In response to the Heller decision, several editorial boards including my hometown Chicago Tribune and the New York Times used this very collectivist argument to argue against the decision.
I believe there are three very powerful ways to argue against the collectivist argument.
1) Take a look at the writings and quotations of any of the founding fathers and all, ALL, relating to the right to bear arms are in favor of an individual's right.
Here are some examples.
Americans have the right and advantage of being armed - unlike the citizens of other countries whose governments are afraid to trust the people with arms
The best we can hope for concerning the people at large is that they be properly
Here is the most important one which explains what the founding fathers
meant when they used the term militias.
Militias, when properly formed, are in fact the people themselves and include all men capable of bearing arms. To preserve liberty it is essential that the whole body of the people always possess arms and be taught alike, especially when young, how to use them.
Richard Henry Lee
Now, of course, the Supreme Court shouldn't necessarily use text outside the Constitution itself when trying to infer the intent of its authors, but in this case, it is overwhelming. Each and every single thought that the founding fathers had on the second amendment referred to it being one that protected individual's rights to bear arms. If the founding fathers meant this amendment to be collectivist they sure as heck hid it well because you will find no text anywhere that backs up that assertion.
2) On a practical level, none of the amendments to the Constitution are amendments that give rights to the government, but rather to the people. In order to believe that the second amendment is collectivist, you would need to believe that for unknown reasons the founding fathers wanted to enumerate rights to the government among in the second amendment, even though each and every other amendment enumerates rights to the people itself.

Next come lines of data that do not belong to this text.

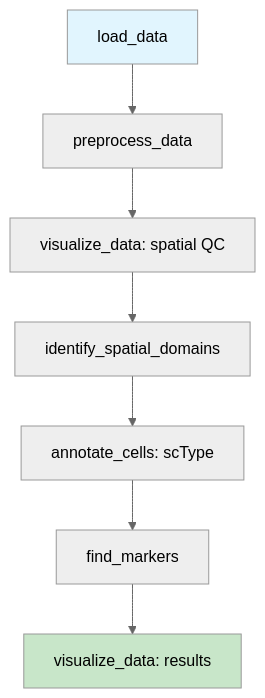
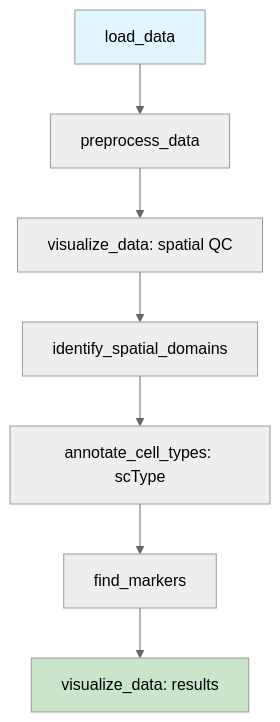
Before and after one commit to cafferychen777/ChatSpatial: the first of 7 diagrams in docs/reference/quick-reference/common-workflows.md, drawn with Mermaid (neutral theme). The commit also changed other lines of this file and 18 other files, not shown here.

````diff
--- a/docs/reference/quick-reference/common-workflows.md
+++ b/docs/reference/quick-reference/common-workflows.md
@@ -42,12 +42,12 @@
 ```mermaid
 graph TD
     A[load_data] --> B[preprocess_data]
     B --> C[visualize_data: spatial QC]
     C --> D[identify_spatial_domains]
-    D --> E[annotate_cells: scType]
+    D --> E[annotate_cell_types: scType]
     E --> F[find_markers]
     F --> G[visualize_data: results]
     
     style A fill:#e1f5fe
     style G fill:#c8e6c9
 ```
````
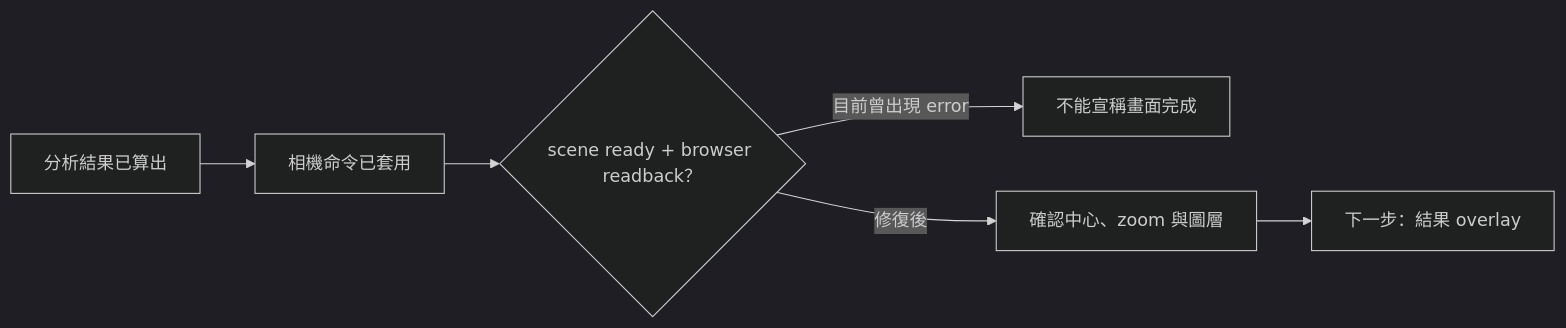
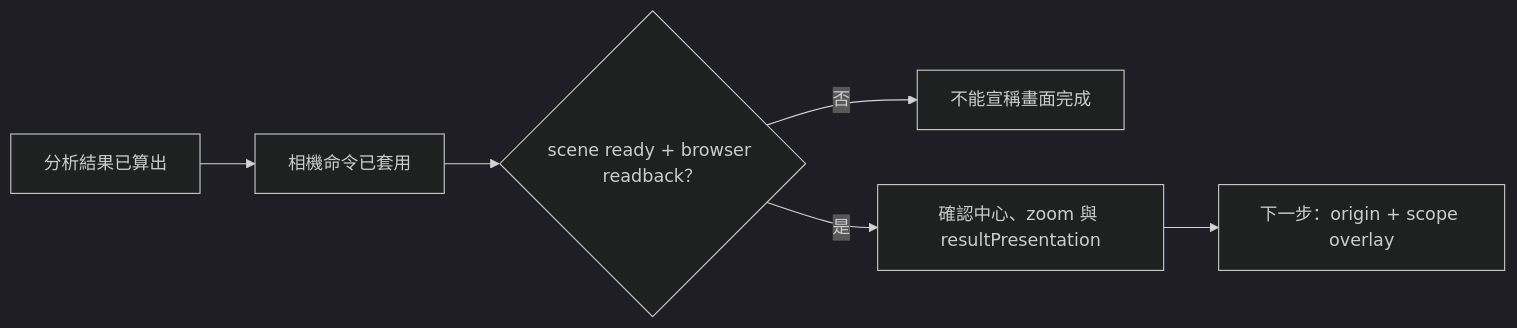
Diagram 11 of 14 in docs/features/agent-research-workbench/pulse-research-system-guide-20260921.md (ianlkl11234s/mini-taiwan-pulse), drawn with Mermaid (dark theme) before and after one commit. The commit also changed other lines of this file and 17 other files, not shown here.

````diff
--- a/docs/features/agent-research-workbench/pulse-research-system-guide-20260921.md
+++ b/docs/features/agent-research-workbench/pulse-research-system-guide-20260921.md
@@ -292,8 +293,8 @@
 ```mermaid
 flowchart LR
     A[分析結果已算出] --> B[相機命令已套用]
     B --> C{scene ready + browser readback？}
-    C -->|目前曾出現 error| D[不能宣稱畫面完成]
-    C -->|修復後| E[確認中心、zoom 與圖層]
-    E --> F[下一步：結果 overlay]
+    C -->|否| D[不能宣稱畫面完成]
+    C -->|是| E[確認中心、zoom 與 resultPresentation]
+    E --> F[下一步：origin + scope overlay]
 ```
````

Of course, this belief goes against everything we know about the founding fathers. Each and every one of them feared a government too powerful. They wanted to give as many rights as possible to the citizenry and as few rights as possible to the government itself. Of course, this makes no sense. We would all assume that any government sponsored militia would be armed. I don't think they would use the second amendment they created just to make sure everyone knew the government could arm any militias they create.
3) The right of the people is found throughout the amendments and each and every other time it is used to give rights to individuals. Here is how the first amendment reads.
Congress shall make no law respecting an establishment of religion, or prohibiting the free exercise thereof; or abridging the freedom of speech, or of the press; or the right of the people peaceably to assemble, and to petition the Government for a redress of grievances.
Now, if we are to take the collectivist argument to its logical conclusion, then people only have a right to speak freely in an organized group. Of course, I never hear that argument made. That's because that is a silly argument. It is no less silly to claim the second amendment is collectivist.